A typical British garden, with significant rewilding potential. Artwork by Klara Jepson.
Expanding food webs
This enhancement in connectivity, sunlight and air flow creates the conditions to address the next rewilding variable - trophic complexity. In larger scale rewilding projects this focuses on the restoration of what are known as functional species - animals such as beavers, boar, wild cattle, ponies and predators - that create resources and micro-habitats for other organisms to live.
To rewild our gardens, we have to act as the functional species by creating a diversity of vegetation and micro-habitats. Wildlife gardeners will be familiar with this role already. The trick with rewilding is to create patches of "messy chaos", and not to pack plants too tightly. Creating the conditions for flows of air and movement of animals between and within gardens, and establishing different micro-climates (areas of warm, cool, damp and dry), is key.
Imagining a rewilded garden corridor. Artwork by Klara Jepson.

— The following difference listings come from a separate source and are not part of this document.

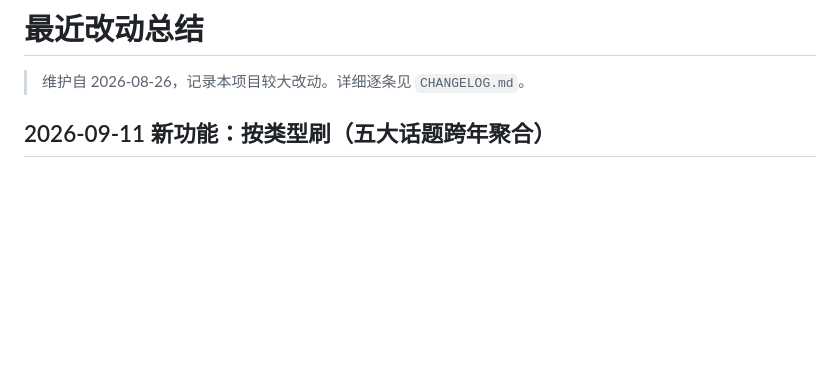
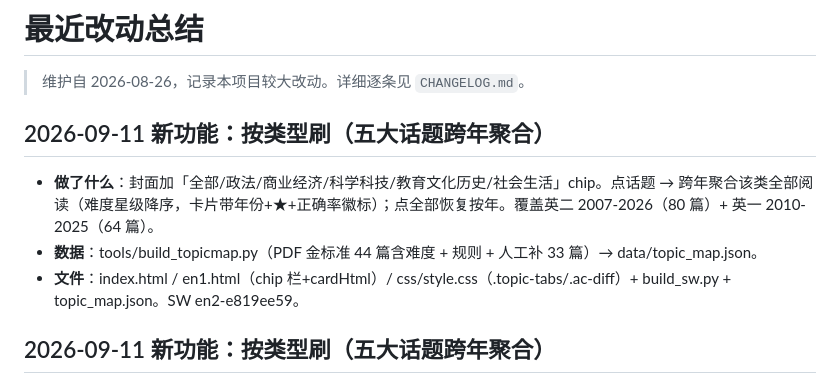
Before and after one commit to Cyrusssxx/english, a Markdown page: 最近改动总结.md, the part around the change. Rendered like a GitHub page; blank space fills up the shorter version.

Commit message:
feat(topic): 按类型刷——五大话题跨年聚合(英二07-26+英一10-25全144篇)
参考王晶婷刷题本五大话题+难度星级。build_topicmap.py: 英二16-26以PDF金标准44篇(含1-5★)，07-15规则+人工补12，英一规则+人工补21→topic_map.json 144篇。封面加6话题chip：点话题跨年聚合该类阅读(星级降序，卡显示年份+★+正确率徽标)，点全部恢复按年。SW en2-e819ee59。

```diff
--- a/最近改动总结.md
+++ b/最近改动总结.md
@@ -1,6 +1,12 @@
 # 最近改动总结
 
 > 维护自 2026-08-26，记录本项目较大改动。详细逐条见 `CHANGELOG.md`。
+
+## 2026-09-11 新功能：按类型刷（五大话题跨年聚合）
+
+- **做了什么**：封面加「全部/政法/商业经济/科学科技/教育文化历史/社会生活」chip。点话题 → 跨年聚合该类全部阅读（难度星级降序，卡片带年份+★+正确率徽标）；点全部恢复按年。覆盖英二 2007-2026（80 篇）+ 英一 2010-2025（64 篇）。
+- **数据**：tools/build_topicmap.py（PDF 金标准 44 篇含难度 + 规则 + 人工补 33 篇）→ data/topic_map.json。
+- **文件**：index.html / en1.html（chip 栏+cardHtml）/ css/style.css（.topic-tabs/.ac-diff）+ build_sw.py + topic_map.json。SW en2-e819ee59。
 
 ## 2026-09-11 新功能：按类型刷（五大话题跨年聚合）
 
```
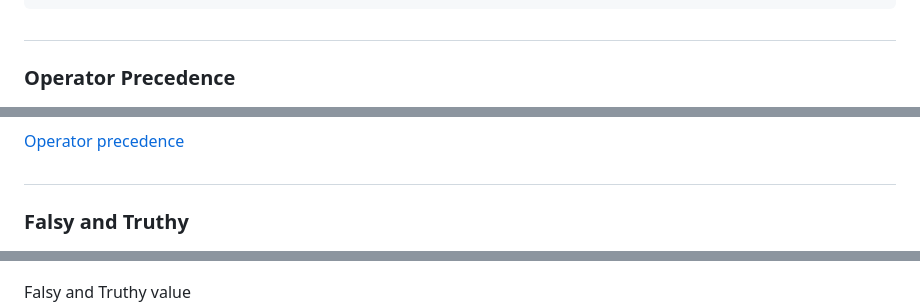
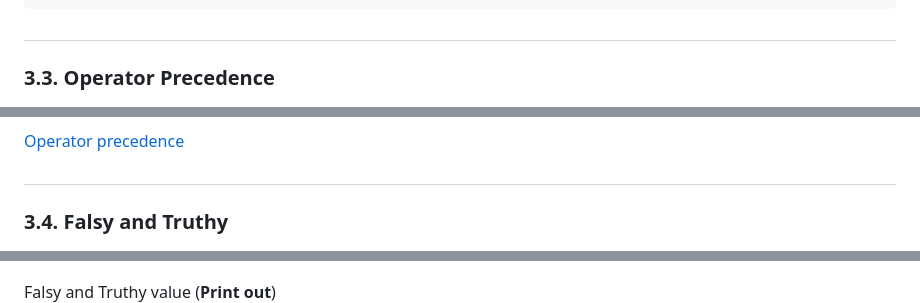
Before and after one commit to maxzhang686/jsnote, a Markdown page: README.md, 3 parts joined by grey strips. GitHub-like rendering.

```diff
--- a/README.md
+++ b/README.md
@@ -399,15 +404,15 @@ ArrayOne == ArrayTwo; //return false
 
 
 #
-### Operator Precedence
+### 3.3. Operator Precedence
 ![find](noteimgs/section3b.png)
 
 [Operator precedence](https://developer.mozilla.org/en-US/docs/Web/JavaScript/Reference/Operators/Operator_Precedence)
 
 #
-### Falsy and Truthy
+### 3.4. Falsy and Truthy
 
 ![find](noteimgs/section3c.png)
 
-Falsy and Truthy value
+Falsy and Truthy value (**Print out**)
 ![find](noteimgs/section3d.png)
```
Also changed, not shown: other parts of README.md (+121 -2 lines), noteimgs/section3e.png (added), noteimgs/section3f.png (added), noteimgs/section3g.png (added), noteimgs/section3h.png (added), 3 other files.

There are myriad options for creating the right conditions for food web expansion. You can grow some nectar-producing honeysuckle over a trellis, plant a dwarf plum or apple in a newly created sunny corner, create a log pile, or team up with neighbours to purchase and plant wildflower seeds along your newly connected strip of land, creating continuity through shared flora. If you, or one of your neighbours, has the space and inclination to create a small pond for wildlife, this can significantly add to the overall value of a multi-garden rewilding corridor.
The last rewilding variable to consider is natural disturbance. Like investment bankers, nature thrives on a bit of volatility. Unless you and your neighbours decide to invest in a couple of dwarf pigs to roam your rewilding corridor, producing natural disturbance will also be part of your "functional" species role. This simply involves being an active, if slightly random and inept gardener: digging a bit here, snipping a bit there, and accidentally-on-purpose breaking or crushing something elsewhere. You'll know when you've got the hang of this because a pair of robins will start following you around.
Indeed, your status as a skilled backyard rewilder will be confirmed when you find yourself wandering down the garden to check out what's new, enjoy the sensory aesthetics of humming bees, colourful butterflies and sweet-smelling flowers, and to have a chat with your neighbour about the wild goings on reported on your community Facebook group and upcoming rewilding spectacles, such as the July flight of garden tiger moths.
To take inspiration from that famous Beatles lyric:
Mmm, rewild with a little help from my neighbours
Oh, I'm gonna try with a little help from my friends